Task to complete ▸ In this data, count the lines in which "lakrids" appears and give only that number.
◆ ◆ ◆ ◆ ◆
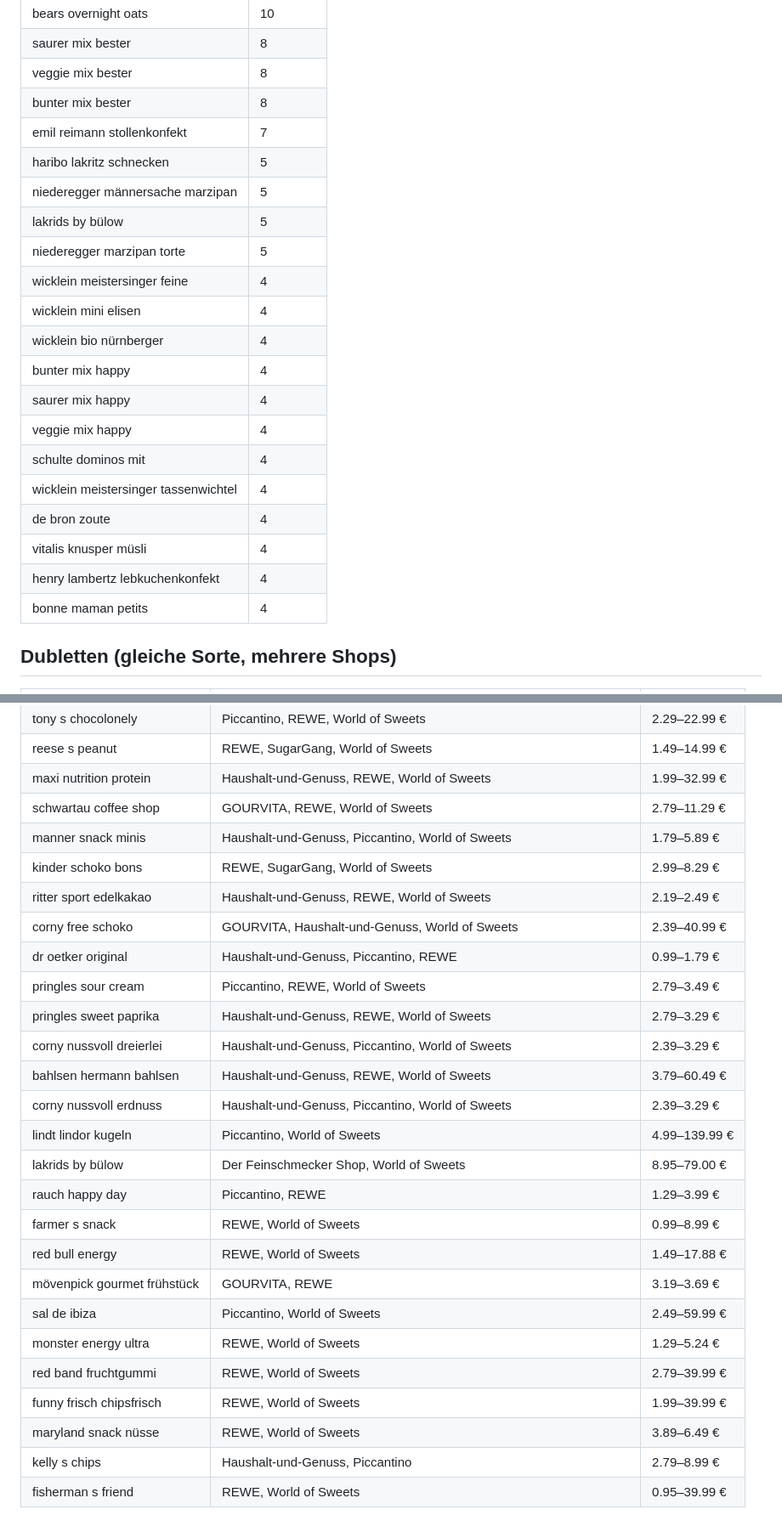
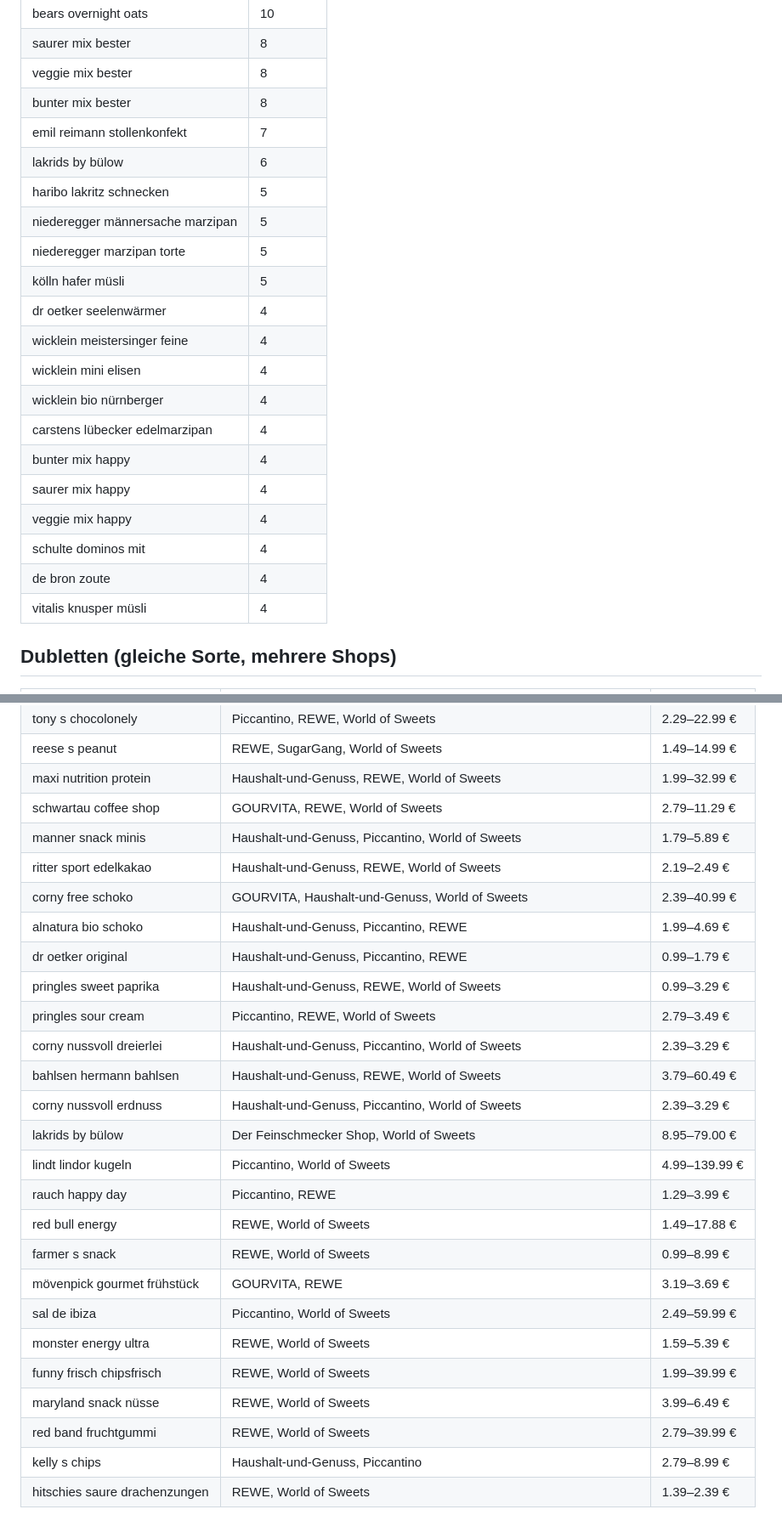
Before and after one commit to keluga/Naschpass_de, a Markdown page: SORTIMENT.md, 2 parts joined by grey strips. Shown at 85% size. Drawn GitHub-style.

```diff
--- a/SORTIMENT.md
+++ b/SORTIMENT.md
@@ -125,22 +125,22 @@ Häufigste Namen ohne Art (Kandidaten für Stichwörter in `site.json → filter
 | veggie mix bester | 8 |
 | bunter mix bester | 8 |
 | emil reimann stollenkonfekt | 7 |
+| lakrids by bülow | 6 |
 | haribo lakritz schnecken | 5 |
 | niederegger männersache marzipan | 5 |
-| lakrids by bülow | 5 |
 | niederegger marzipan torte | 5 |
+| kölln hafer müsli | 5 |
+| dr oetker seelenwärmer | 4 |
 | wicklein meistersinger feine | 4 |
 | wicklein mini elisen | 4 |
 | wicklein bio nürnberger | 4 |
+| carstens lübecker edelmarzipan | 4 |
 | bunter mix happy | 4 |
 | saurer mix happy | 4 |
 | veggie mix happy | 4 |
 | schulte dominos mit | 4 |
-| wicklein meistersinger tassenwichtel | 4 |
 | de bron zoute | 4 |
 | vitalis knusper müsli | 4 |
-| henry lambertz lebkuchenkonfekt | 4 |
-| bonne maman petits | 4 |
 
 ## Dubletten (gleiche Sorte, mehrere Shops)
 | Sorte | Shops | Preis |
@@ -153,25 +153,25 @@ Häufigste Namen ohne Art (Kandidaten für Stichwörter in `site.json → filter
 | maxi nutrition protein | Haushalt-und-Genuss, REWE, World of Sweets | 1.99–32.99 € |
 | schwartau coffee shop | GOURVITA, REWE, World of Sweets | 2.79–11.29 € |
 | manner snack minis | Haushalt-und-Genuss, Piccantino, World of Sweets | 1.79–5.89 € |
-| kinder schoko bons | REWE, SugarGang, World of Sweets | 2.99–8.29 € |
 | ritter sport edelkakao | Haushalt-und-Genuss, REWE, World of Sweets | 2.19–2.49 € |
 | corny free schoko | GOURVITA, Haushalt-und-Genuss, World of Sweets | 2.39–40.99 € |
+| alnatura bio schoko | Haushalt-und-Genuss, Piccantino, REWE | 1.99–4.69 € |
 | dr oetker original | Haushalt-und-Genuss, Piccantino, REWE | 0.99–1.79 € |
+| pringles sweet paprika | Haushalt-und-Genuss, REWE, World of Sweets | 0.99–3.29 € |
 | pringles sour cream | Piccantino, REWE, World of Sweets | 2.79–3.49 € |
-| pringles sweet paprika | Haushalt-und-Genuss, REWE, World of Sweets | 2.79–3.29 € |
 | corny nussvoll dreierlei | Haushalt-und-Genuss, Piccantino, World of Sweets | 2.39–3.29 € |
 | bahlsen hermann bahlsen | Haushalt-und-Genuss, REWE, World of Sweets | 3.79–60.49 € |
 | corny nussvoll erdnuss | Haushalt-und-Genuss, Piccantino, World of Sweets | 2.39–3.29 € |
+| lakrids by bülow | Der Feinschmecker Shop, World of Sweets | 8.95–79.00 € |
 | lindt lindor kugeln | Piccantino, World of Sweets | 4.99–139.99 € |
-| lakrids by bülow | Der Feinschmecker Shop, World of Sweets | 8.95–79.00 € |
 | rauch happy day | Piccantino, REWE | 1.29–3.99 € |
+| red bull energy | REWE, World of Sweets | 1.49–17.88 € |
 | farmer s snack | REWE, World of Sweets | 0.99–8.99 € |
-| red bull energy | REWE, World of Sweets | 1.49–17.88 € |
 | mövenpick gourmet frühstück | GOURVITA, REWE | 3.19–3.69 € |
 | sal de ibiza | Piccantino, World of Sweets | 2.49–59.99 € |
-| monster energy ultra | REWE, World of Sweets | 1.29–5.24 € |
+| monster energy ultra | REWE, World of Sweets | 1.59–5.39 € |
+| funny frisch chipsfrisch | REWE, World of Sweets | 1.99–39.99 € |
+| maryland snack nüsse | REWE, World of Sweets | 3.99–6.49 € |
 | red band fruchtgummi | REWE, World of Sweets | 2.79–39.99 € |
-| funny frisch chipsfrisch | REWE, World of Sweets | 1.99–39.99 € |
-| maryland snack nüsse | REWE, World of Sweets | 3.89–6.49 € |
 | kelly s chips | Haushalt-und-Genuss, Piccantino | 2.79–8.99 € |
-| fisherman s friend | REWE, World of Sweets | 0.95–39.99 € |
+| hitschies saure drachenzungen | REWE, World of Sweets | 1.39–2.39 € |
```
Also changed, not shown: other parts of SORTIMENT.md (+67 -67 lines).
◆ ◆ ◆ ◆ ◆
Written answer ▸ 4